Optimizing Rewards and Perks
The Ultimate Guide to Crowdfunding takes a different approach to advising you on your crowdfunding campaign. This guide brings you the tips from people who know crowdfunding best – the experts who have run great campaigns and crowdfunding sites themselves – and presents raw data collected from a sample of some of the 15 most funded projects on both platforms.
What Kickstarter Advises
To date the most popular pledge amount is $25 and the average pledge is around $70. Small amounts are where it’s at: projects without a reward of $20 or less succeed 28% of the time, while projects with a reward of $20 or less succeed 45% of the time.
There are four common reward types that we see on Kickstarter:
Copies of the thing: the album, the DVD, a print from the show. These items should be priced what they would cost in a retail environment.
Creative collaborations: a backer appears as a hero in the comic, everyone gets painted into the mural, two backers do the handclaps for track 3.
Creative experiences: a visit to the set, a phone call from the author, dinner with the cast, a concert in your backyard.
Creative mementos: Polaroids sent from location, thanks in the credits, meaningful tokens that tell a story.
What Indiegogo Advises
We’ve found that campaigns offering perks raise 143% more money than those that do not. (Shopify note: Unlike Kickstarter, offering rewards, or “perks,” is not mandatory on Indiegogo.)
$25 perks are the most frequently claimed.
$100 perks raise the most money and often make up nearly 30% of total funds raised.
What the Experts Advise
“We knew that most people pledge $25, and so we set that as the core product. And then we worked out from there. We wanted to cover a lot, from the smallest amounts to really large amounts. So we added a few limited edition boards for people to select.” - Bill Trammel, Catan Boards.

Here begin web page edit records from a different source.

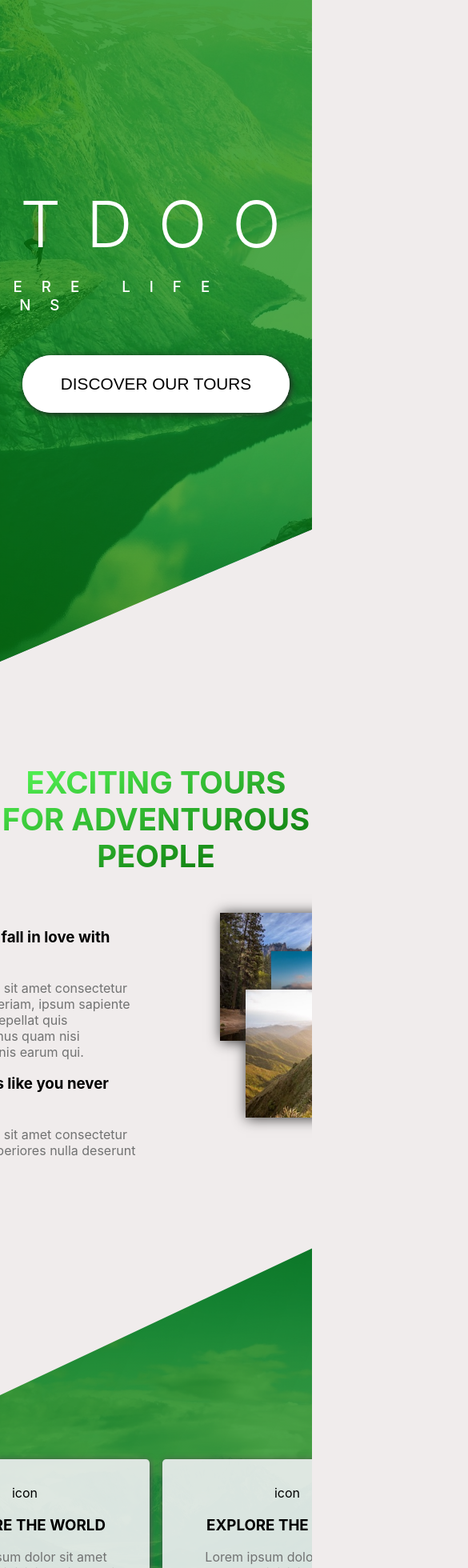
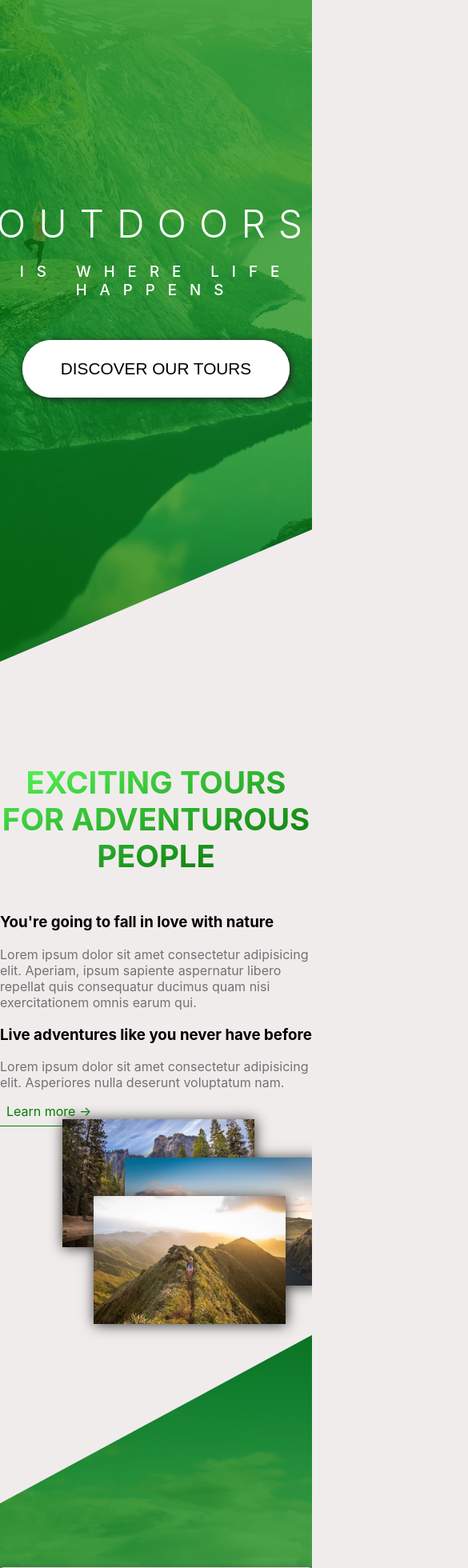
Before and after one commit to ashrofdev/natours-in-react, a React (Create React App) app: page / in a window 390 px wide. Shown: the top 1960 px of the page at 80% size, 585 px wide, since content can reach past the window. Built offline with nearby package versions, Linux system fonts and the light colour scheme.

Commit message:
macking natours responsive n tab view

```diff
--- a/package.json
+++ b/package.json
@@ -3,6 +3,7 @@
   "version": "0.1.0",
   "private": true,
   "dependencies": {
+    "font-awesome": "^4.7.0",
     "react": "^16.8.6",
     "react-dom": "^16.8.6",
     "react-scripts": "3.0.1"
--- a/src/App.js
+++ b/src/App.js
@@ -1,7 +1,6 @@
 import React from 'react';
 import Header from './components/Header/Header'
 import './App.css';
-import {BtnWhite, BtnGreen} from './components/Btns/Btn'
 import Story from './components/Story/Story';
 import Features from './components/features/Features';
 import Tours from './components/tours/Tours';
--- a/src/components/Header/head.css
+++ b/src/components/Header/head.css
@@ -24,3 +24,20 @@ header {
     letter-spacing: 1.5rem;
     font-weight: 500;
 }
+
+
+@media only screen and (max-width: 800px) {
+    .header {
+        text-align: center;
+    }
+    .main-heading {
+        font-size: 3rem;
+        letter-spacing: 1rem;
+        font-weight: 300;
+        margin: 0;
+    }
+    .sub-heading {
+        letter-spacing: 1rem;
+        font-weight: 500;
+    }
+}
--- a/src/components/Story/story.css
+++ b/src/components/Story/story.css
@@ -6,7 +6,7 @@
 }
 .about-grid {
     display: grid;
-    grid-template-columns: minmax(2rem, 1fr) repeat(2, minmax(20rem, 30rem)) minmax(2rem, 1fr);
+    grid-template-columns: minmax(1rem, 1fr) repeat(2, minmax(20rem, 30rem)) minmax(1rem, 1fr);
     justify-content: center;
     grid-gap: 2rem;
 }
@@ -38,3 +38,8 @@
 .right .p3 {
     grid-column: 4/10;
 }
+@media only screen and (max-width: 500px) {
+    .about-grid {
+        display: block;
+    }
+}
--- a/src/components/booking/booking.css
+++ b/src/components/booking/booking.css
@@ -2,7 +2,7 @@
     padding: 3rem 0;
     background-color: green;
     display: grid;
-    grid-template-columns: minmax(2rem, 1fr) repeat(2, minmax(20rem, 30rem)) minmax(2rem, 1fr);
+    grid-template-columns: 1fr repeat(2, minmax(20rem, 30rem)) 1fr;
 }
 .booking .cont {
     grid-column: 2/4;
@@ -31,3 +31,9 @@
 .book .checks input {
     margin: 0 1rem;
 }
+@media only screen and (max-width: 500px) {
+    .booking {
+        display: block;
+    }
+
+  }
--- a/src/components/features/Features.js
+++ b/src/components/features/Features.js
@@ -1,12 +1,15 @@
 import React from 'react'
 import './features.css'
+import 'font-awesome/css/font-awesome.min.css'
 
 const Features = () => {
     return (
         <div className="features">
             <div className="cont">
                 <div className="feature">
-                    <div className="icon">icon</div>
+                    <div className="icon">
+                        <i className="fa fa-globe"></i>
+                    </div>
                     <h3>EXPLORE THE WORLD</h3>
                     <p>
                         Lorem ipsum dolor sit amet consectetur
@@ -14,24 +17,30 @@ const Features = () => {
                     </p>
                 </div>
                 <div className="feature">
-                    <div className="icon">icon</div>
-                    <h3>EXPLORE THE WORLD</h3>
+                    <div className="icon">
+                        <i className="fa fa-compass"></i>
+                    </div>
+                    <h3>MEET NATURE</h3>
                     <p>
                         Lorem ipsum dolor sit amet consectetur
                         adipisicing elit. Aperiam, ipsum aspernatur.
                     </p>
                 </div>
                 <div className="feature">
-                    <div className="icon">icon</div>
-                    <h3>EXPLORE THE WORLD</h3>
+                    <div className="icon">
+                        <i className="fa fa-map"></i>
+                    </div>
+                    <h3>FIND YOUR WAY</h3>
                     <p>
                         Lorem ipsum dolor sit amet consectetur
                         adipisicing elit. Aperiam, ipsum aspernatur.
                     </p>
                 </div>
                 <div className="feature">
-                    <div className="icon">icon</div>
-                    <h3>EXPLORE THE WORLD</h3>
+                    <div className="icon">
+                        <i className="fa fa-heart"></i>
+                    </div>
+                    <h3>LIVE A HEALTHIER LIFE</h3>
                     <p>
                         Lorem ipsum dolor sit amet consectetur
                         adipisicing elit. Aperiam, ipsum aspernatur.
--- a/src/components/features/features.css
+++ b/src/components/features/features.css
@@ -33,3 +33,14 @@
 p {
     color: rgb(113, 114, 114);
 }
+.feature .icon .fa {
+    font-size: 3rem;
+    background-image: linear-gradient(to right, rgb(13, 241, 13), rgb(6, 145, 6));
+    background-clip: text;
+    color: transparent;
+}
+@media only screen and (max-width: 500px) {
+    .features {
+        display: block;
+    }
+}
--- a/src/components/footer/footer.css
+++ b/src/components/footer/footer.css
@@ -39,3 +39,15 @@
     width: 40%;
     line-height: 1.3rem;
 }
+
+@media only screen and (max-width: 800px) {
+    .foot {
+        flex-direction: column;
+        align-items: center;
+    }
+    .foot .text {
+        width: 100%;
+        margin-top: 2rem;
+        text-align: center;
+    }
+}
--- a/src/components/testi/testi.css
+++ b/src/components/testi/testi.css
@@ -6,7 +6,7 @@
 .testi .cont {
     margin-bottom: 5rem;
     display: grid;
-    grid-template-columns: minmax(2rem, 1fr) repeat(2, minmax(20rem, 30rem)) minmax(2rem, 1fr);
+    grid-template-columns: 1fr repeat(2, minmax(20rem, 30rem)) 1fr;
 }
 .testi .cont .cards {
     grid-column: 2/4;
@@ -77,3 +77,30 @@ video {
     opacity: .5;
     object-fit: cover;
 }
+@media only screen and (max-width: 800px) {
+    .testi .card {
+      transform: skew(0deg);
+    }
+    .testi .card .conte {
+        transform: skew(0deg);
+    }
+  }
+  @media only screen and (max-width: 500px) {
+    .testi .cont {
+        display: block;
+    }
+    .testi .card {
+      transform: skew(0deg);
+    }
+    .testi .card .conte {
+        flex-direction: column;
+        align-items: center;
+    }
+    .testi .card .img {
+        width: 10rem;
+        height: 12rem;
+        border-radius: 50%;
+        overflow: hidden;
+        position: relative;
+    }
+  }
--- a/src/components/tours/tours.css
+++ b/src/components/tours/tours.css
@@ -8,7 +8,7 @@
 .tours .cont {
     margin-bottom: 5rem;
     display: grid;
-    grid-template-columns: minmax(2rem, 1fr) repeat(2, minmax(20rem, 30rem)) minmax(2rem, 1fr);
+    grid-template-columns: 1fr repeat(2, minmax(20rem, 30rem)) 1fr;
 }
 .tours .cont .cards {
     grid-column: 2/4;
@@ -126,3 +126,17 @@
 .card3 .back {
     background-image: linear-gradient(to right bottom, rgb(112, 186, 247), rgb(0, 13, 128));
 }
+
+@media only screen and (max-width: 800px) {
+    .tours .cont {
+        display: block;
+    }
+    .tours .cont .cards {
+      display: block;
+    }
+    .tours .cont .cards .card {
+        width: 70vw;
+        margin: auto;
+        margin-bottom: 2rem;
+    }
+}
```
Also changed, not shown: 1 other file (tests, documents, lock files or other folders).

“We created unique t-shirts to give to the people who backed our original Kickstarter campaign and then back our new Kickstarter campaign. You know that this isn’t going to be available after the campaign. That makes them feel special.” - Mariquel Waingarten, Hickies.
“We made an early mistake by introducing colors too early on. Most people care about getting the product, not which color it was in. We should have just have chosen one color instead of four.
We also found that offering more rewards made things increasingly turn into a logistical nightmare. That’s something that we wanted to avoid.
Make it easy, make it scalable, and get your products out to people.” - Noah Dentzel, NOMAD.
“When selecting your rewards it’s important to include other perk levels besides the minimum amount required for a backer to receive the product. There should be a tier for backers who simply want to contribute a small amount to the campaign but don’t necessarily want to receive anything in return. Similarly, other backers will want to contribute a smaller amount in order to receive an entry level perk, like a t-shirt. Finally, there may be backers for whom money is no object, so you should consider creating an exclusive perk that gives them special access to the team or a unique experience.” - Adam Sager, Canary.
|Largest reward amount|
|Misfit Shine||$846,675||Indiegogo||7,957||11|| $14,999
In this sample of large design and technology projects, Pebble has the largest number of funders: 68,929, kicking in an average of $150 each. Robot Dragonfly has the fewest number of funders: 3203, who kicked in an average of $356 each.
The average number of rewards/perks offered is 14. Pono Music offers the largest number of rewards (44), while StickNFind offers the fewest (3).
The highest reward level with the largest number of funders is $399, from Emotiv Insight. The lowest is from ARKYD, at $25.